If you love tomatoes on the vine, you probably love summer when fresh tomatoes are plentiful. Now, thanks to hydroponic methods, you can get locally grown vine-ripened tomatoes all year round.
One hydroponic farming operation is located in Rochelle, Illinois. According to an article in the February 12, 2018 issue of The Beacon-News, “the glass-enclosed facility consists of two 7 1/2-acre greenhouses that today produce a total of 9 million pounds of tomatoes annually.” They are sold at Jewel food stores under the MightyVine label. The facility also supplies tomatoes to over three-hundred Chicago-area restaurants. In addition, MightyVine canned tomatoes are sold to area Whole Foods and Jewel stores.
Developer Daniel Murphy, who owns the Rochelle facility, said the idea came from his dad, “an Italian-Irish man who was raised in the Chicago area and knows the food industry here. This was my father’s passion and vision, and he always felt the issue was how to have fresh produce here year-round.”
Murphy continued, “Tomatoes are 90 percent water and don’t transport well and are often picked before they’re ripe, which means not having their true color or taste.” MightyVine boasts its tomatoes “are picked today and on your plate tomorrow.”
Murphy said that the company employs 100 workers and that “we have applications on file for 300 more people waiting to get a job here. People get to work in a (climate) controlled environment 365 days a year where it’s never too hot or too cold, and we have our own ecosystem where we use rainwater and collect it in barrels, and water is provided directly to the roots.” Murphy continued, “We have our own bees we use for pollination-it’s a complete system.”
State Representative Stephanie Kifowit (D-Oswego) and members of the Illinois Farm Bureau recently toured the MightyVine tomato “growhouse” in Rochelle.
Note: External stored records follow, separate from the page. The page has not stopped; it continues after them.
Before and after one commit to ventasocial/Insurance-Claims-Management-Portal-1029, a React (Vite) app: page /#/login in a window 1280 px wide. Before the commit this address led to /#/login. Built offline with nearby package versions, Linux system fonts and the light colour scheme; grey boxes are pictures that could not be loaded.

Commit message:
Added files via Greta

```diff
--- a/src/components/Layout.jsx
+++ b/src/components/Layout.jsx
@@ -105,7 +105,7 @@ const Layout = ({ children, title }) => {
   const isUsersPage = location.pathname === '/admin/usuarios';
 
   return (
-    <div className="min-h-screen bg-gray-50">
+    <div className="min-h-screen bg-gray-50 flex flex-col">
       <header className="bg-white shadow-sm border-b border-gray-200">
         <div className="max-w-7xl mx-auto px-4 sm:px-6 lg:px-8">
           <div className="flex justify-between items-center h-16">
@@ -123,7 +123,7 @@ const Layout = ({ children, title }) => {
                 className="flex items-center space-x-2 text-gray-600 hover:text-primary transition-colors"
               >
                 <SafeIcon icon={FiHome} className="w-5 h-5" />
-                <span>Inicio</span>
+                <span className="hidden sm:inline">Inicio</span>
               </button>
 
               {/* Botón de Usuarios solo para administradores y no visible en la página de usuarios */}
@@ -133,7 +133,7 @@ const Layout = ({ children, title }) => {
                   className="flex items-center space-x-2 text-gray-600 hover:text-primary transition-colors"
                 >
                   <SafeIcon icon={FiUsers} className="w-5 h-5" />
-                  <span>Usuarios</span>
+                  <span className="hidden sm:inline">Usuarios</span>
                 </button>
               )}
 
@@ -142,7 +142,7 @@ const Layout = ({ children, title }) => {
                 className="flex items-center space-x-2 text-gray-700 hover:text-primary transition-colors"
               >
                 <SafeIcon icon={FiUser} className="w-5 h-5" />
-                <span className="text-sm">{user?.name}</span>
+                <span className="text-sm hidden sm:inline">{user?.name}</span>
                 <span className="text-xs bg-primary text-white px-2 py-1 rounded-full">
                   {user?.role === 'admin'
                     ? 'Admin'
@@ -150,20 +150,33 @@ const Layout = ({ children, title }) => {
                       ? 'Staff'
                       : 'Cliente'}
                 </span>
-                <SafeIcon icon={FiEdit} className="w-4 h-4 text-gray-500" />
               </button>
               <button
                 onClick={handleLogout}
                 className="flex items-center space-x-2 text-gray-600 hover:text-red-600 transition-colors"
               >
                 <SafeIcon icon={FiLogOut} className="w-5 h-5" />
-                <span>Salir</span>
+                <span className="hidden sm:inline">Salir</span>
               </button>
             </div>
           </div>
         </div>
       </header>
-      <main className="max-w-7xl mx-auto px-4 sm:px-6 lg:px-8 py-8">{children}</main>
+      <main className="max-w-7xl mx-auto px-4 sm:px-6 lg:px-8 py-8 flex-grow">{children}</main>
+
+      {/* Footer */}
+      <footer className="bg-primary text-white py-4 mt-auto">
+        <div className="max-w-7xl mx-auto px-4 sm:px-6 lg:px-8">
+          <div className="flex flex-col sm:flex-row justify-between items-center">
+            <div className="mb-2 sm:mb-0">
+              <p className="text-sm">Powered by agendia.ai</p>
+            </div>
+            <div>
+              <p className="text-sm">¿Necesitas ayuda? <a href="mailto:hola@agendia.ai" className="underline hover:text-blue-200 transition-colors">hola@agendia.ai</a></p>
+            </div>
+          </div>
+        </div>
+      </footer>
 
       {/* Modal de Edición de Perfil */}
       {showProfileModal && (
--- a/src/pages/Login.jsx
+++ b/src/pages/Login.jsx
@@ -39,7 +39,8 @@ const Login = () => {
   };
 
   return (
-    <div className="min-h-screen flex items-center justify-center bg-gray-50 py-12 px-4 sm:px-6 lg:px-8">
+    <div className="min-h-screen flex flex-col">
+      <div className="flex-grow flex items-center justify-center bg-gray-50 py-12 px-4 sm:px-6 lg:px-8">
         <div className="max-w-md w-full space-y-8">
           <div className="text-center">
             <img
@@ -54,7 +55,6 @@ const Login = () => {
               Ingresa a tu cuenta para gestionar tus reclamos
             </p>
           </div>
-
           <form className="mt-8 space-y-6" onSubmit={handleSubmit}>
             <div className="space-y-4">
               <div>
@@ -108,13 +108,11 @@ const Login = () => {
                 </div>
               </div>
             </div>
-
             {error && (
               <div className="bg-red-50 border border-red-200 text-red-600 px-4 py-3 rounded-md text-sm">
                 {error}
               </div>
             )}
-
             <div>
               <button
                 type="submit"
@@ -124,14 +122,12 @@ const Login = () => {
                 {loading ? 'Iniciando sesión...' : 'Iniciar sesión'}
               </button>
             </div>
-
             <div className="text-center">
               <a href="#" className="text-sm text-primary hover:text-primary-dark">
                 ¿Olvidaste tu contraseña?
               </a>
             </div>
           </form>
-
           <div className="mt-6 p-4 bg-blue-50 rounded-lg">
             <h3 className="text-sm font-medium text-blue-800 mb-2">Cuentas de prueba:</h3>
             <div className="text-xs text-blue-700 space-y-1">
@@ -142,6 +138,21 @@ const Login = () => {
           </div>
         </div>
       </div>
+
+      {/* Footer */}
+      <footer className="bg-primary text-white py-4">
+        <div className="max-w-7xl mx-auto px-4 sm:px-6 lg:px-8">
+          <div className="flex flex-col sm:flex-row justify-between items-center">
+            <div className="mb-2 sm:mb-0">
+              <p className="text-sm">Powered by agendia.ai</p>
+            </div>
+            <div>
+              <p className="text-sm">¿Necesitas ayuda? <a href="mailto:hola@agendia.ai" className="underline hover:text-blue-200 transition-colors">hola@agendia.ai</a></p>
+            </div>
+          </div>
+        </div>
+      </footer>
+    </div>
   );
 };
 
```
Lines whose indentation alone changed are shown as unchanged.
Russ Orrill, assistant director of state legislation for the Illinois Farm Bureau, said that the decision to raise tomatoes was no accident. Local markets and grocery stores consistently report that the tomato is their Number 1 commodity. Orrill went on to explain, “Because of the versatility of the tomato between salads, salsas and all the various sauces, it’s the commodity people most ask for.”
Next time you’re in Jewel, pick up a box of MightyVine tomatoes. I guarantee that you will eat them and declare that they are “mighty fine tomatoes.”
To see a video about MightyVine tomatoes, go to Chicago’s Best Tomato: YouTube at https://www.youtube.com/watch?v=pgCiptp8aak.
—By Karen Centowski